_Data listing:_
========================
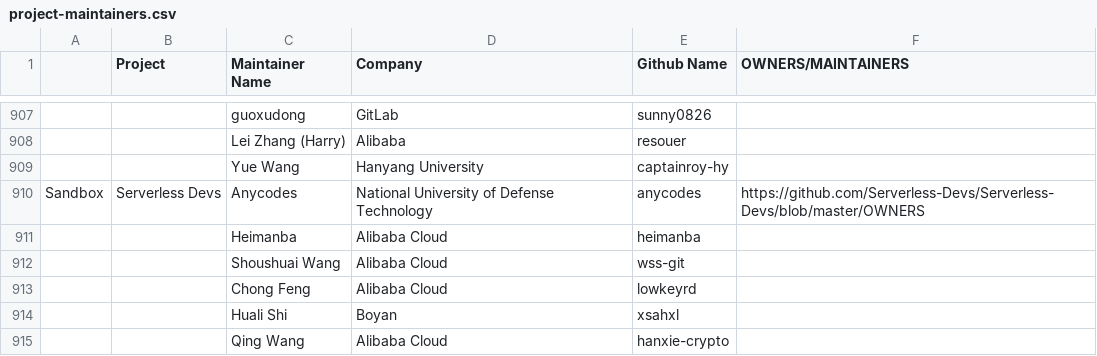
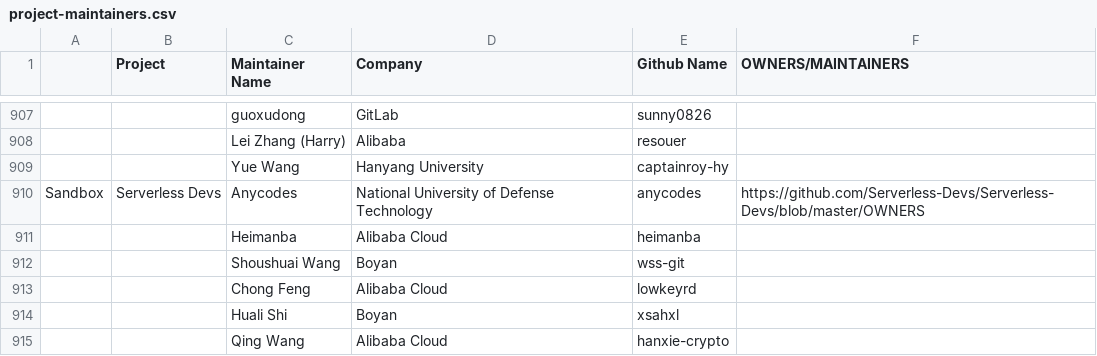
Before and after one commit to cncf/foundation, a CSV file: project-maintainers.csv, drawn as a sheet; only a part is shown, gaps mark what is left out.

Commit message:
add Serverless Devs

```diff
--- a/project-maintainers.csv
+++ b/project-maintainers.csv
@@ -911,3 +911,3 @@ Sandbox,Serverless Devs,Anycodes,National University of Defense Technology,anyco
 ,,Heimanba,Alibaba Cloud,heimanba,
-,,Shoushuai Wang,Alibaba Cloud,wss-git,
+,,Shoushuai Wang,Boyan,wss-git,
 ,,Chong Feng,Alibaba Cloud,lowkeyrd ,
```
========================
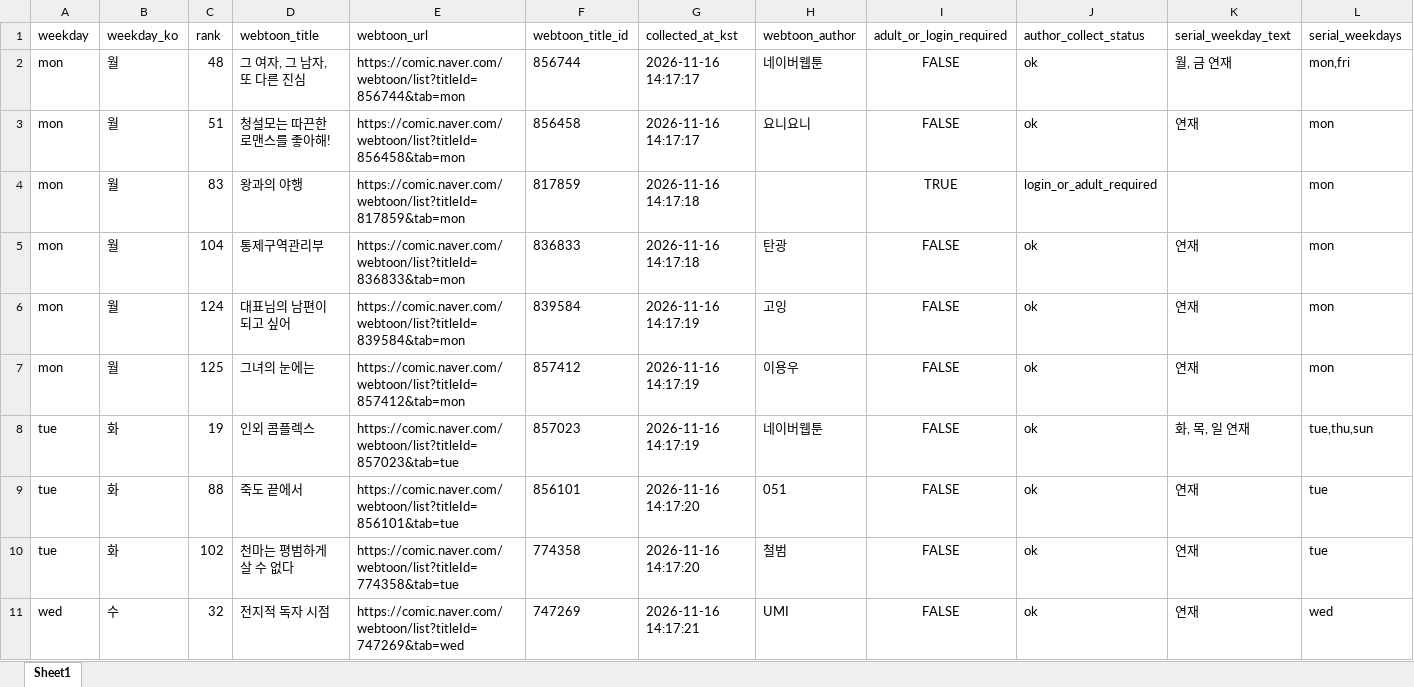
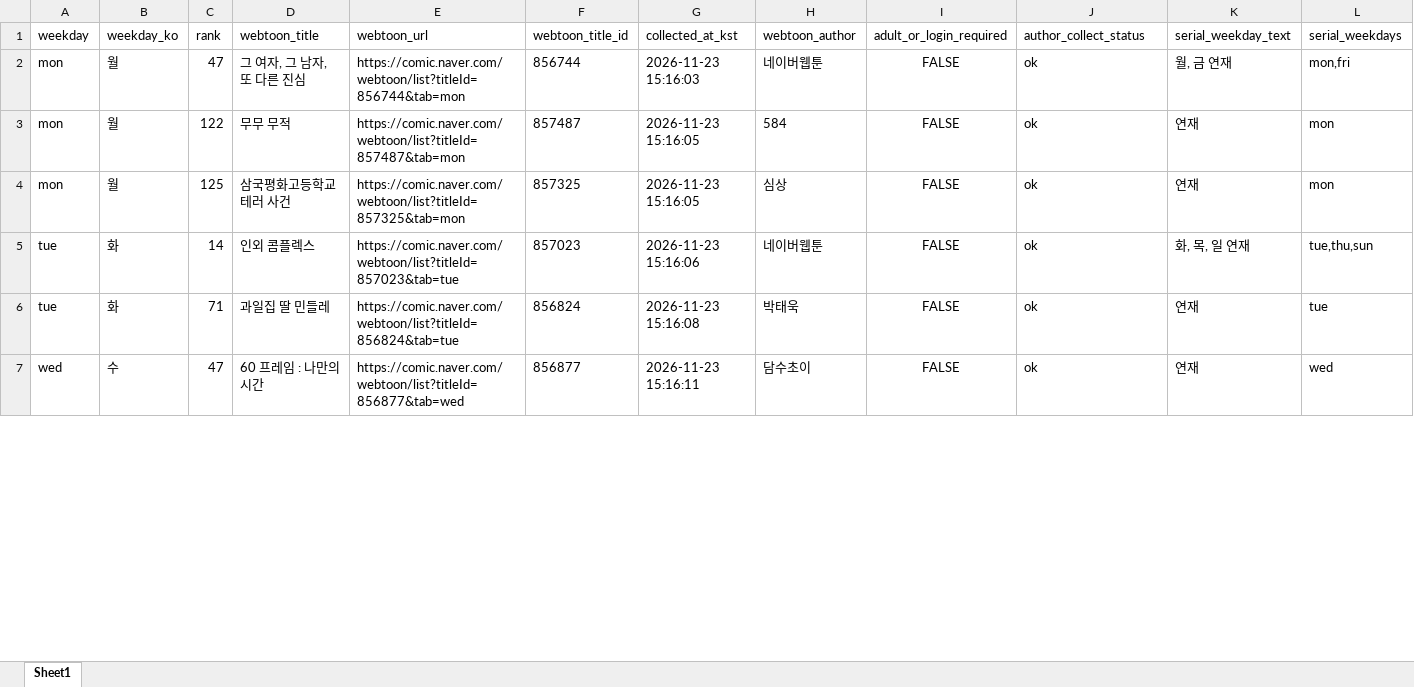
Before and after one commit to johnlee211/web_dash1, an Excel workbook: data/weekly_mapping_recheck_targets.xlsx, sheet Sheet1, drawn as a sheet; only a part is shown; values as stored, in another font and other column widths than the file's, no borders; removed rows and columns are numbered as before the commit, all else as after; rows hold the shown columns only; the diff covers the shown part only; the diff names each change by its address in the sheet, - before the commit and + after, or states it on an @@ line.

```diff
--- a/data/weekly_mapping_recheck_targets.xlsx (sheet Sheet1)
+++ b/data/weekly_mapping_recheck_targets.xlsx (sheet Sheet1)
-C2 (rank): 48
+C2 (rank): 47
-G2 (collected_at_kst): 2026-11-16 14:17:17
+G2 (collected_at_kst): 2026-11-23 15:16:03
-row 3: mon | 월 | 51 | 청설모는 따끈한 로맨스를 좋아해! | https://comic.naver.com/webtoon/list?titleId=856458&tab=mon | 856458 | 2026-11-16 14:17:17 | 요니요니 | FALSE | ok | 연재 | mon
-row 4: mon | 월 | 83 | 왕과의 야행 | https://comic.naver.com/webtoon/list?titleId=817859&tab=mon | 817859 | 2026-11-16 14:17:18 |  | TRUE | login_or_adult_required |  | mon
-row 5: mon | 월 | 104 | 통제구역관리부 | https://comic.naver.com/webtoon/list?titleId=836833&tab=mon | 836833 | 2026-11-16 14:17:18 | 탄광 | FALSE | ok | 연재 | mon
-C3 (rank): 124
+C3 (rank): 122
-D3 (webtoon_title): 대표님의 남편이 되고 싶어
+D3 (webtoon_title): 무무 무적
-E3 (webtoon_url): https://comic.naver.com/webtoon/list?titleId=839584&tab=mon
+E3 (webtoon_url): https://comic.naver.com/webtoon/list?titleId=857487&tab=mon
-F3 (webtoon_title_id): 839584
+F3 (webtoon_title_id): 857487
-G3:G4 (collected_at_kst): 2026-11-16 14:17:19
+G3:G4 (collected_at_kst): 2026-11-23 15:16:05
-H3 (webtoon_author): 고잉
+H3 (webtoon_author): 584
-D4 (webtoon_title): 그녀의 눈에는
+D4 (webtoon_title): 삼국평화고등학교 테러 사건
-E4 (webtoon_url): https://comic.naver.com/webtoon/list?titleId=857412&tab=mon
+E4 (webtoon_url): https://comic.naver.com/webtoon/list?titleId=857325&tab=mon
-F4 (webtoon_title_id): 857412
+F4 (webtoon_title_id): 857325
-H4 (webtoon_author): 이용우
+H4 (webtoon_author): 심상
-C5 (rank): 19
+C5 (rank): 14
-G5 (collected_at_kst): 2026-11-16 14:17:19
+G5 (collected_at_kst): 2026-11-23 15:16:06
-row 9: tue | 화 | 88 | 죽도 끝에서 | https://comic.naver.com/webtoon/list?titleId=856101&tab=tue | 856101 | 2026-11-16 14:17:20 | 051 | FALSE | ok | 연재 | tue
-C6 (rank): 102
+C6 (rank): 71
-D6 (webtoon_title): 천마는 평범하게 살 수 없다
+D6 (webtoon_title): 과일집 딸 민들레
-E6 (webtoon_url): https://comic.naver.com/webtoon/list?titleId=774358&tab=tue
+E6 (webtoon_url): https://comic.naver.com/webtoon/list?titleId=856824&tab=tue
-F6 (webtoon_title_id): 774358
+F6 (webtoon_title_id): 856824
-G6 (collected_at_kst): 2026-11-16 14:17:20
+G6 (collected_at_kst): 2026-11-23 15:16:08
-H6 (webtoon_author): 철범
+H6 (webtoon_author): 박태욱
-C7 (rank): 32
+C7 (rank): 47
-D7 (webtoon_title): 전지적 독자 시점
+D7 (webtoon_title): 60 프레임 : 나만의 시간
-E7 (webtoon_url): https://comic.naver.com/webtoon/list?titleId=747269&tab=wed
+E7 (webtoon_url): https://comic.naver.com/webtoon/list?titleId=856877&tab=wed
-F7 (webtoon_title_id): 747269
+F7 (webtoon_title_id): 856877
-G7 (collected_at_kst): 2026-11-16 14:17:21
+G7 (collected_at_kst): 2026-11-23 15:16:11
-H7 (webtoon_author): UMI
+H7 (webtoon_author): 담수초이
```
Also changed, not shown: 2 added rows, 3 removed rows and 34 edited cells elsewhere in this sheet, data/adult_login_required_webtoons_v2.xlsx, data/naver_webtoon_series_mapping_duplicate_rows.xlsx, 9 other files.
========================
_Task:_ Using the material above, gather every line that includes "shown".

_Exercise response:_
Before and after one commit to cncf/foundation, a CSV file: project-maintainers.csv, drawn as a sheet; only a part is shown, gaps mark what is left out.
Before and after one commit to johnlee211/web_dash1, an Excel workbook: data/weekly_mapping_recheck_targets.xlsx, sheet Sheet1, drawn as a sheet; only a part is shown; values as stored, in another font and other column widths than the file's, no borders; removed rows and columns are numbered as before the commit, all else as after; rows hold the shown columns only; the diff covers the shown part only; the diff names each change by its address in the sheet, - before the commit and + after, or states it on an @@ line.
Also changed, not shown: 2 added rows, 3 removed rows and 34 edited cells elsewhere in this sheet, data/adult_login_required_webtoons_v2.xlsx, data/naver_webtoon_series_mapping_duplicate_rows.xlsx, 9 other files.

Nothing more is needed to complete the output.